Boredom’s a technique too, of course. A devotee of the trance theory of the hypnotherapist Milton Erickson, who believed that the path to a direct relationship with the subconscious was to trick or puzzle a person’s active, conscious modes of attention, Conrad also shares his belief in the techniques that yield such a state: boredom, distraction, confusion, and interruption. (About boredom, Conrad wrote: “Boredom is, as [formalist media works] demonstrate, in fact productive of a renewed orientation toward those fundamental (ideological?) actuators, expectation and the value of passing time.” Which is to say, I think, out of tedium comes revelation, or a different kind of communication anyway.) Which is all very boring, in the context of a Tuesday night in New York.

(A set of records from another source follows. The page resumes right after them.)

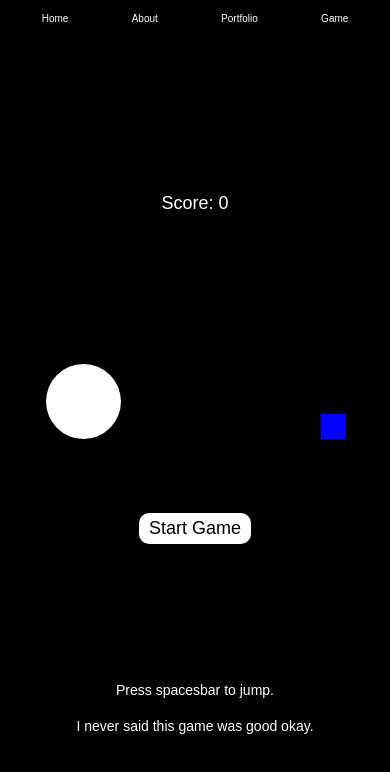
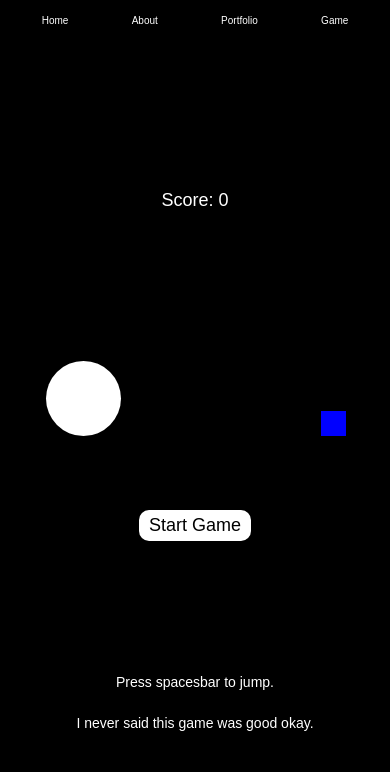
Before and after one commit to ThomasChia/chia-website, a website: page templates/game.html in a window 390 px wide. Drawn offline with Linux system fonts and the light colour scheme.

Commit message:
Add mobile style for game page. Game still doesn't actually work though.

```diff
--- a/styles/game_style.css
+++ b/styles/game_style.css
@@ -16,7 +16,7 @@ nav {
     font-size: 16px;
     justify-content: space-between;
     align-items: center;
-    width: 100%;
+    /* width: 100%; */
     margin-top: 3px;
 }
 
@@ -54,7 +54,6 @@ body {
     flex-direction: column;
     background-color: #000;
     color: #fff;
-    font-family: "Helvetica Neue", sans-serif;
     font-size: 24px;
 }
 
@@ -160,6 +159,7 @@ body {
 @media only screen and (max-width: 768px) {
     header {
         padding: 10px;
+        font-size: 10px;
     }
 
     nav {
@@ -178,6 +178,7 @@ body {
 
     body {
         font-size: 14px;
+        line-height: 1.5;
         }
 
     #score {
--- a/styles/portfolio_style.css
+++ b/styles/portfolio_style.css
@@ -196,6 +196,7 @@ h1 {
 @media only screen and (max-width: 768px) {
     header {
       padding: 10px;
+      font-size: 10px;
     }
 
     nav ul li a {
```
Also changed, not shown: 1 other file.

Conrad tells a story about how one of his heroes, the electronic music pioneer Karlheinz Stockhausen, once came to see the Theater of Eternal Music play. “At that time we were frequently using a large gong that Robert Morris had made for La Monte,” recalls Conrad. “Immediately there was a great change in Stockhausen's music—which had been stalled in its serialist tracks. He started using ‘improvisation,’ and even wrote a piece for gong. What a dweeb.” Such was the power and camouflage of Conrad’s early projects that one taste could lead the great Stockhausen to the lowly gong. There are many ways to distract a man, not all of them dull.